### PROBLEM TO SOLVE
Copy out all the lines of the data that hold the word "title".

Web page edit records
%%

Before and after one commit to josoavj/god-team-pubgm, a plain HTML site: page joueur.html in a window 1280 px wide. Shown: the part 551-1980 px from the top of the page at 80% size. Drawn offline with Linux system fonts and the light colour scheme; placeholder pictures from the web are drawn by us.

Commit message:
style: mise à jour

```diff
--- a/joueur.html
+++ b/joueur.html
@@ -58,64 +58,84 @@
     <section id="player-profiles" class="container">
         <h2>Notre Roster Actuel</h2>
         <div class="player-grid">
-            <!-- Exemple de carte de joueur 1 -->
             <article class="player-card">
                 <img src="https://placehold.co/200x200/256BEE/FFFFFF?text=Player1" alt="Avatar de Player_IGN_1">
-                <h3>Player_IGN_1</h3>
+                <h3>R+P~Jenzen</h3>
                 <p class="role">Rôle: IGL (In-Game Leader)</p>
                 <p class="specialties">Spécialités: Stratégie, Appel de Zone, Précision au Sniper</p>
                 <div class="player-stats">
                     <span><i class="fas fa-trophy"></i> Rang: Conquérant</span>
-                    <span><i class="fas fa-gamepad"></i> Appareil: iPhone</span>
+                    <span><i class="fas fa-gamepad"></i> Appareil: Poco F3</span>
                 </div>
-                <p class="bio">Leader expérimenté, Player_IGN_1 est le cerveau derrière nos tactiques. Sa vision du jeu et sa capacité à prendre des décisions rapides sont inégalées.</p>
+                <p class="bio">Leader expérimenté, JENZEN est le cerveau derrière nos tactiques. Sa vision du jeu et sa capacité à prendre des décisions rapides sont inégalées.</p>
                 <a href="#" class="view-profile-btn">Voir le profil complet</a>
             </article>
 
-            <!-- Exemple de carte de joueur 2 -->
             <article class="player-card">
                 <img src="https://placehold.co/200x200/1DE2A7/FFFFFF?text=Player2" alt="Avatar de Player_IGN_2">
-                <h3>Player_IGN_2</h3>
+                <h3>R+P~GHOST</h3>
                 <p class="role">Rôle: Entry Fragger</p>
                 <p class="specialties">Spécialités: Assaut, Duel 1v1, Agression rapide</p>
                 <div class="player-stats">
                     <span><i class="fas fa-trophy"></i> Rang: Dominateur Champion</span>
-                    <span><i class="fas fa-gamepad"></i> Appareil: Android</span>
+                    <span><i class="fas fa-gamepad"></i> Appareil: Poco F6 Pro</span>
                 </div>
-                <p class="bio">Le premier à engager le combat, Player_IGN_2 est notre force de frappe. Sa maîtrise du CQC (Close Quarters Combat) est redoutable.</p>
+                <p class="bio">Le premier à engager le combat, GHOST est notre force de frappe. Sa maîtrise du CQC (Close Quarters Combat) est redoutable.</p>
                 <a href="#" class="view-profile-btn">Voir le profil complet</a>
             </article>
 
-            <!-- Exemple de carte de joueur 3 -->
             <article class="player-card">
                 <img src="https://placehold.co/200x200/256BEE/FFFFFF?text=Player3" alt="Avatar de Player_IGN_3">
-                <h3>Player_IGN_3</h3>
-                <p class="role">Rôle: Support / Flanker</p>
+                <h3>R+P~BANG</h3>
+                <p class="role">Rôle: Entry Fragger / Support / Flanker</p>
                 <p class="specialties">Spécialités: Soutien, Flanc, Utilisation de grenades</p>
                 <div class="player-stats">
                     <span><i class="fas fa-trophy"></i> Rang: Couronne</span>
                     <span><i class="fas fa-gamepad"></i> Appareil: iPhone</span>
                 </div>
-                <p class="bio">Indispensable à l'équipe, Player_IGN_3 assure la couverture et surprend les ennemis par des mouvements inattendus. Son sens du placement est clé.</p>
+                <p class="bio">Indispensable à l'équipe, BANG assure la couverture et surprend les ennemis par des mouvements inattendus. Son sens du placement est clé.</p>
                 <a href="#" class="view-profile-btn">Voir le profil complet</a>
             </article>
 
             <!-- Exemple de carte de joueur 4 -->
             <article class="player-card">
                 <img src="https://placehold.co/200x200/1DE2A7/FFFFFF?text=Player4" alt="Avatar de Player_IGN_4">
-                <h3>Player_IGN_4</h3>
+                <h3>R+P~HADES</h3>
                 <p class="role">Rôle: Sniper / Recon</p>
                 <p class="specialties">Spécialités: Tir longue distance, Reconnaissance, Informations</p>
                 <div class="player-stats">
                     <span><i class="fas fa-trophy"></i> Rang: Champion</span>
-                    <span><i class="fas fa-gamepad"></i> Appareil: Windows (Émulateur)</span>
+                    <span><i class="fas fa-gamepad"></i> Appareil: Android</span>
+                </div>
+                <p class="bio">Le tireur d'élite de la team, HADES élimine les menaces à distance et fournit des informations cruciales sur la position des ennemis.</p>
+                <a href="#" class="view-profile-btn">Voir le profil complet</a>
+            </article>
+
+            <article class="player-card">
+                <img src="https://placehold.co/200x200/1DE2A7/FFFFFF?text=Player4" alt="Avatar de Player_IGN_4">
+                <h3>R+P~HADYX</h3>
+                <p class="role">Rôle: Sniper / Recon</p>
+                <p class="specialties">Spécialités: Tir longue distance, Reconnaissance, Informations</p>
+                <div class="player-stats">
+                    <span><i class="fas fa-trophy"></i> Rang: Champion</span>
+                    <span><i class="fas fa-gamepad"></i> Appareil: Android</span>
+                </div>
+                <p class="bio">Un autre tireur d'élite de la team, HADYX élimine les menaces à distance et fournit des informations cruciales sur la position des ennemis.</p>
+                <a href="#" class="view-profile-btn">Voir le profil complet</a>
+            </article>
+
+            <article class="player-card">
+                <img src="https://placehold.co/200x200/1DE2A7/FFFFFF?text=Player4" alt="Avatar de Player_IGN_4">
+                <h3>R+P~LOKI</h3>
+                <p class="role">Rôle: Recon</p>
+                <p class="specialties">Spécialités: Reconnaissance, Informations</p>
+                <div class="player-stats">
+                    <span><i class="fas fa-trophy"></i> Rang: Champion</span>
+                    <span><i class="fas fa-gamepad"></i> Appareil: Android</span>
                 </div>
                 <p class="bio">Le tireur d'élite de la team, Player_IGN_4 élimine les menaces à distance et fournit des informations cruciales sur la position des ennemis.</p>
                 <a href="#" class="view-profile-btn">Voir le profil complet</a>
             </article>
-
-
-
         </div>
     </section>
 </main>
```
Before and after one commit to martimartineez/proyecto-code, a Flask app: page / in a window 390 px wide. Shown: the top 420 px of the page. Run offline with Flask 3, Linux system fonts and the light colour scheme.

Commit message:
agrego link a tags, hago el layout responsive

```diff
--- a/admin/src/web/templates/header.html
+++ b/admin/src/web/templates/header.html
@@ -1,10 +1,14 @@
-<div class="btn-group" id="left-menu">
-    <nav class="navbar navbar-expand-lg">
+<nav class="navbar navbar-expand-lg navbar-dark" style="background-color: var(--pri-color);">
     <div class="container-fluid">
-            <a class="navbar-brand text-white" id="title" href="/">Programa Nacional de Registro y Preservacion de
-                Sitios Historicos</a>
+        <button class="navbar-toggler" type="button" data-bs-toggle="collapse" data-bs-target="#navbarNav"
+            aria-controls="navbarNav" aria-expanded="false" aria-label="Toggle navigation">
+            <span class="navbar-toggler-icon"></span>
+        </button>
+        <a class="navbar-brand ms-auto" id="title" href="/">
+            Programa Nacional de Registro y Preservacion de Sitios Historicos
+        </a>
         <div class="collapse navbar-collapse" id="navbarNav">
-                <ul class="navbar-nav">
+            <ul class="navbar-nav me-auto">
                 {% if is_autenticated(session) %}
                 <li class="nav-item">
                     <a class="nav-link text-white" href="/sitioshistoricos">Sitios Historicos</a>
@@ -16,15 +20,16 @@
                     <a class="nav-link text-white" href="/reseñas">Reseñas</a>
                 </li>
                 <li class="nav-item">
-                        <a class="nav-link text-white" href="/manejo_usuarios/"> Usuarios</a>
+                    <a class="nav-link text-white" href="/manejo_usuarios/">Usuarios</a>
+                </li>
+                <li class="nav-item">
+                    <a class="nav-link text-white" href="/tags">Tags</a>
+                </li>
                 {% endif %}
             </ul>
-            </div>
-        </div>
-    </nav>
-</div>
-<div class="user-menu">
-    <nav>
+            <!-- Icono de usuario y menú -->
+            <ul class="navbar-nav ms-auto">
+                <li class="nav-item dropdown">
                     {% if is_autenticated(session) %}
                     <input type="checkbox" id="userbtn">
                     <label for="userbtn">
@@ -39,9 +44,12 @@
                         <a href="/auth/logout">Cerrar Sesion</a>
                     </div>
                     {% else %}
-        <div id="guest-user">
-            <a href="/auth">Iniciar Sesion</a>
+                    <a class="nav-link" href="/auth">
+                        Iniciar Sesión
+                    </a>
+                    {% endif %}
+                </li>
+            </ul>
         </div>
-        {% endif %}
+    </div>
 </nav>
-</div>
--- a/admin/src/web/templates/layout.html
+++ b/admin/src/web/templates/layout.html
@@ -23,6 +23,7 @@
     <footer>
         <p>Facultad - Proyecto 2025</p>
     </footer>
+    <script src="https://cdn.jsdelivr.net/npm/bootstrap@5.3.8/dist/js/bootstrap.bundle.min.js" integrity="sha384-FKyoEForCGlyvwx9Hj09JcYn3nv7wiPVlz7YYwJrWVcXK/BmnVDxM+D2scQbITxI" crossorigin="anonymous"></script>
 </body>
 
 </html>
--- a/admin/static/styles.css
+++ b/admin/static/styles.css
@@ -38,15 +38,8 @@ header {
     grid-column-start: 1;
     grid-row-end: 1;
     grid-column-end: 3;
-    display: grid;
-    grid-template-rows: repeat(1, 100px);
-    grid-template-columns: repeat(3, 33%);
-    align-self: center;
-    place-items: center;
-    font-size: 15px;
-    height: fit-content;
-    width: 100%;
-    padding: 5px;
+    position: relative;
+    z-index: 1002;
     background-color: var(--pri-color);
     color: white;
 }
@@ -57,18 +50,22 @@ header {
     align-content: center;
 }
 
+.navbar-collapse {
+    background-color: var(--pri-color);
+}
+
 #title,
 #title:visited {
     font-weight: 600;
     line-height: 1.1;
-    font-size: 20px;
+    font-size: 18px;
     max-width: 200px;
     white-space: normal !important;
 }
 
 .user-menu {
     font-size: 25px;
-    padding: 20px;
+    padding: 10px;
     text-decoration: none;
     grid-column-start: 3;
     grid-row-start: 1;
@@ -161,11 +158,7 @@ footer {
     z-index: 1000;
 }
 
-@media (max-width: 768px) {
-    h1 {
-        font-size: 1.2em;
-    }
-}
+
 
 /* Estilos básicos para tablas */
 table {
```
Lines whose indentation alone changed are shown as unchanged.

%%

### SOLUTION FOR THIS PROBLEM
-            <a class="navbar-brand text-white" id="title" href="/">Programa Nacional de Registro y Preservacion de
+        <a class="navbar-brand ms-auto" id="title" href="/">
 #title,
 #title:visited {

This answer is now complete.